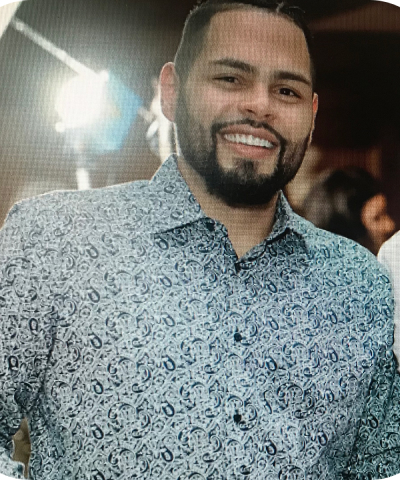
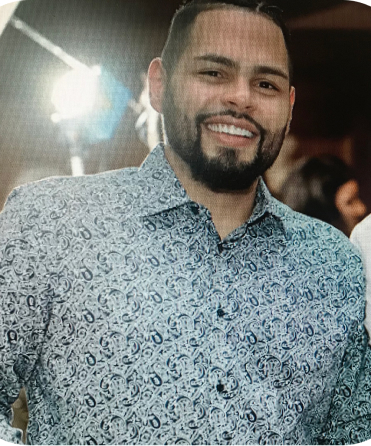
will restyle images and sizes

diff --git a/awaken_chef.html b/awaken_chef.html
@@ -17,7 +17,7 @@
 <body>
 <header>
     <div>
-    <img src="img/logo.png" alt="romero">
+    <img id="logo" src="img/logo.png" alt="romero">
     <div><h1>RomeroDesign.Net</h1></div>
     </div>
 
@@ -54,7 +54,7 @@
             <br>how does a user find an App that meets their needs 
             <br>and helps take the stress out of the kitchen? </p>
     <div>
-        <picture><source srcset="img/awaken/iphone_1mock1x.jpg" media="(max-width:767px)">
+        <picture ><source id="mockup"srcset="img/awaken/iphone_1mock1x.jpg" media="(max-width:767px)">
             <img src="img/awaken/iphone_1mock2x.jpg" alt="photo"> </picture>
     </div>
         <h2> The Goal</h2>
@@ -72,7 +72,7 @@
              critical questions to construct user personas. </p>
         
         <div>
-                <picture><source srcset="img/awaken/iphone_2mock1x.jpg" media="(max-width:767px)">
+                <picture><source id="mockup" srcset="img/awaken/iphone_2mock1x.jpg" media="(max-width:767px)">
                     <img src="img/awaken/iphone_2mock2x.jpg" alt="photo"> </picture>
         </div>
 
@@ -115,7 +115,7 @@
                 </ul>
             </div>
         <div>
-                <picture><source srcset="img/awaken/visual_reaserch1x.jpg" media="(max-width:767px)">
+                <picture><source id="mockup"srcset="img/awaken/visual_reaserch1x.jpg" media="(max-width:767px)">
                     <img src="img/awaken/visual_reaserch2x.jpg" alt="photo"> </picture>
         </div>
          
@@ -139,7 +139,7 @@
             <p> Creating the User Personas helped me keep the user needs front and center, 
                 while designing tools for them to achieve specific tasks. </p>
         <div>
-                    <picture><source srcset="img/awaken/user_persona1x.jpg" media="(max-width:767px)">
+                    <picture><source id="mockup"srcset="img/awaken/user_persona1x.jpg" media="(max-width:767px)">
                         <img src="img/awaken/user_persona2x.jpg" alt="photo"> </picture>
         </div>
 
@@ -149,7 +149,7 @@
         <h2> Flow Map</h2>
             <p> The User Flow of the design is the foundation of the web app; it will show how the user will travel through the app.  </p>
         <div>
-                    <picture><source srcset="img/awaken/flowchart_1x.jpg" media="(max-width:767px)">
+                    <picture><source id="mockup"srcset="img/awaken/flowchart_1x.jpg" media="(max-width:767px)">
                         <img src="img/awaken/flowchart_2x.jpg" alt="photo"> </picture>
         </div>
 
@@ -160,7 +160,7 @@
             <p> Using the Crazy 8s method of exploratory sketching, I was able to design low-fidelity wireframes 
                 for each one of the page screens.   </p>
         <div>
-                    <picture><source srcset="img/awaken/lowfi_1x.jpg" media="(max-width:767px)">
+                    <picture><source id="mockup"srcset="img/awaken/lowfi_1x.jpg" media="(max-width:767px)">
                         <img src="img/awaken/lowfi_2x.jpg" alt="photo"> </picture>
         </div>
 
@@ -171,7 +171,7 @@
             <p> While working through and creating the High-Fidelity wireframes, 
                 I settled on the final elements that will brand the Awaken Chef web app. </p>
         <div>
-                    <picture><source srcset="img/awaken/interface_design1x.jpg" media="(max-width:767px)">
+                    <picture><source id="mockup"srcset="img/awaken/interface_design1x.jpg" media="(max-width:767px)">
                         <img src="img/awaken/interface_design2x.jpg" alt="photo"> </picture>
         </div>
 
@@ -181,7 +181,7 @@
         <h2> High-Fidelity Wireframes</h2>
             <p> After incorporating all the visual aspects into the wireframes, these are the final desings.   </p>
         <div>
-                    <picture><source srcset="img/awaken/iphone_7mock1x.jpg" media="(max-width:767px)">
+                    <picture><source id="mockup"srcset="img/awaken/iphone_7mock1x.jpg" media="(max-width:767px)">
                         <img src="img/awaken/iphone_7mock2x.jpg" alt="photo"> </picture>
         </div>
 
@@ -191,14 +191,14 @@
         <h2> Responsive Design</h2>
             <p> Awaken Chef has a responsive design for easy access no matter what device your using! </p>
         <div>
-                    <picture><source srcset="img/awaken/responsive_mock1x.jpg" media="(max-width:767px)">
+                    <picture><source id="mockup"srcset="img/awaken/responsive_mock1x.jpg" media="(max-width:767px)">
                         <img src="img/awaken/responsive_mock2x.jpg" alt="photo"> </picture>
         </div>
 
     </div>
 
     <div>
-        <picture><source srcset="img/awaken/thanks_1x.svg" media="(max-width:767px)">
+        <picture><source id="mockup"srcset="img/awaken/thanks_1x.svg" media="(max-width:767px)">
             <img src="img/awaken/thanks_2x.svg" alt="photo"> </picture>
     </div>
 
@@ -209,12 +209,12 @@
     <h2>GET IN TOUCH</h2>
     <p>If your intrested in discussing more opportunities. Please get in touch!</p>
     <div>
-        <a href="mailto:romerofinance10@gmail.com">Email Me</a>
+        <h3><a href="mailto:romerofinance10@gmail.com">Email Me</a></h3>
     </div>
 
     <div>
         <a href="https://www.linkedin.com/in/robertoromero" target="_blank">
-            <img src="img/linked_in_logo.svg" alt="Linked In"></a>
+            <img id="linked_logo" src="img/linked_in_logo.svg" alt="Linked In"></a>
     </div>
     
     <div>

diff --git a/index.html b/index.html
@@ -16,7 +16,7 @@
 <body>
 <header>
     <div>
-    <img src="img/logo.png" alt="romero">
+    <img id="logo" src="img/logo.png" alt="romero">
     <div><h1>RomeroDesign.Net</h1></div>
     </div>
 
@@ -47,7 +47,7 @@
 
 <div>
     <div>
-        <picture><source srcset="img/awaken/awaken_chef1x.jpg" media="(max-width:767px)">
+        <picture id="mockup"><source srcset="img/awaken/awaken_chef1x.jpg" media="(max-width:767px)">
         <img src="img/awaken/awaken_chef3x.jpg" alt="chef">  
         </picture> 
     </div>
@@ -57,7 +57,7 @@
             <p>Awaken Chef is a responsive web app, in which I served as the UX \ UI Designer. 
             <p>It allows its users to take their cooking skills to the next level by providing all the necessary<p> 
             information needed to move with confidence in a kitchen. Awaken Chef is a users right hand in the kitchen!</p> 
-            <a href="awaken_chef.html"> View Project</a>
+            <h4><a href="awaken_chef.html"> View Project</a></h4>
     </div>
 
 </div>
@@ -65,7 +65,7 @@
 
 <div>
     <div>
-        <picture><source srcset="img/grow/grow_app1x.jpg" media="(max-width:767px)">
+        <picture id="mockup"><source srcset="img/grow/grow_app1x.jpg" media="(max-width:767px)">
         <img src="img/grow/grow_app2x.jpg" alt="grow">  
         </picture> 
     </div>
@@ -75,7 +75,7 @@
             <p>Grow Money App is a mobile app with a responsive design in which I served as the UX \ UI Designer.<p>
             Grow allows its users to links bank accounts in order to create savings goals and plan their budgets. <p>
             By sending the user reminders and motivational messages it helps them stay on track to achieve their goals.</p> 
-            <a href="#"> View Project</a>
+            <h4><a href="#"> View Project</a></h4>
     </div>
 
 
@@ -91,12 +91,12 @@
     <h2>GET IN TOUCH</h2>
     <p>If your intrested in discussing more opportunities. Please get in touch!</p>
     <div>
-        <a href="mailto:romerofinance10@gmail.com">Email Me</a>
+       <h3> <a href="mailto:romerofinance10@gmail.com">Email Me</a></h3>
     </div>
 
     <div>
         <a href="https://www.linkedin.com/in/robertoromero" target="_blank">
-            <img src="img/linked_in_logo.svg" alt="Linked In"></a>
+            <img id="linked_logo" src="img/linked_in_logo.svg" alt="Linked In"></a>
     </div>
     
     <div>

diff --git a/about.html b/about.html
@@ -17,7 +17,7 @@
 <body>
 <header>
     <div>
-    <img src="img/logo.png" alt="romero">
+    <img id="logo" src="img/logo.png" alt="romero">
     <div><h1>RomeroDesign.Net</h1></div>
     </div>
 
@@ -50,7 +50,7 @@
                 <p>This upbringing along with my passion for artistic expression drove me to my career as a Chef, where I was able to rise up through the ranks to hold the title of Executive Chef.
                 <p>After over a decade in the hospitality industry my Leadership abilities, Problem Solving skills and Resourcefulness are second to none. 
                 <p>I now bring my skills to the digital world with the goal to become a top level designer that will strive to create products that serve and care for user needs all the while pushing the industry standard.</p>
-                <a href="files/romero_resume.pdf" target="_blank">View my Resume</a>
+                <h3><a href="files/romero_resume.pdf" target="_blank">View my Resume</a></h3>
     </div>
     <div>
             <h2> Skills & Tools </h2>
@@ -77,12 +77,12 @@
     <h2>GET IN TOUCH</h2>
     <p>If your intrested in discussing more opportunities. Please get in touch!</p>
     <div>
-        <a href="mailto:romerofinance10@gmail.com">Email Me</a>
+       <h3><a href="mailto:romerofinance10@gmail.com">Email Me</a></h3>
     </div>
 
     <div>
         <a href="https://www.linkedin.com/in/robertoromero" target="_blank">
-            <img src="img/linked_in_logo.svg" alt="Linked In"></a>
+            <img  id="linked_logo"src="img/linked_in_logo.svg" alt="Linked In"></a>
     </div>
     
     <div>

diff --git a/css/styles.css b/css/styles.css
@@ -2,28 +2,29 @@ body{
     background-color: #Ffffff;
     font-family:'Montserrat', sans-serif;
     font-family: 'Poiret One', sans;
-    font-size: 24px; /* set font size to 24px*/
+    font-size: 28px; /* set font size to 24px*/
     font-weight: 400; /* sets font weight to 400 */
     line-height: 1.6; /* sets the line height to 1.6 * the font size */
-    color: #30675D;
+    color: #02273d;
 }
 
 h1, h2, h3, h4 { 
     line-height: 1.4;
 }
 h1{
-    font-size:22px; 
+    font-size:28px; 
     font-size: 2.75em
     font-weight: 400; }
 h2{
-    font-size: 20px;
+    font-size: 24px;
     font-size: 2.25em
     font-weight: 400;}
 h3{
-    font-size: 18px
+    font-size: 20px;
     font-size: 1.75em
     font-weight: 400;}
 h4{
+    font-size: 18px;
     font-size: 1.35em
     font-weight: 400;}
 
@@ -33,5 +34,10 @@ p, ol, ul {
     font-size: 18px; /* set p. text size to 18 px */
     line-height: 1.2; /* set line height to 1.2 times the font size */
     font-weight: 200; /* set text weight to 200 */
-    color: #045684; 
+    color: #30675D; 
 }
+
+#logo{ width: 15%}
+#linked_logo{ width:10%}
+source #mockup {width:100%}
+source{width:100%}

■ ■ ■ ■

** ASSIGNED TASK **
Whenever the word "text" appears in a line of the listing, report that line.

** RESULT FOR THIS TASK **
     font-size: 18px; /* set p. text size to 18 px */
     font-weight: 200; /* set text weight to 200 */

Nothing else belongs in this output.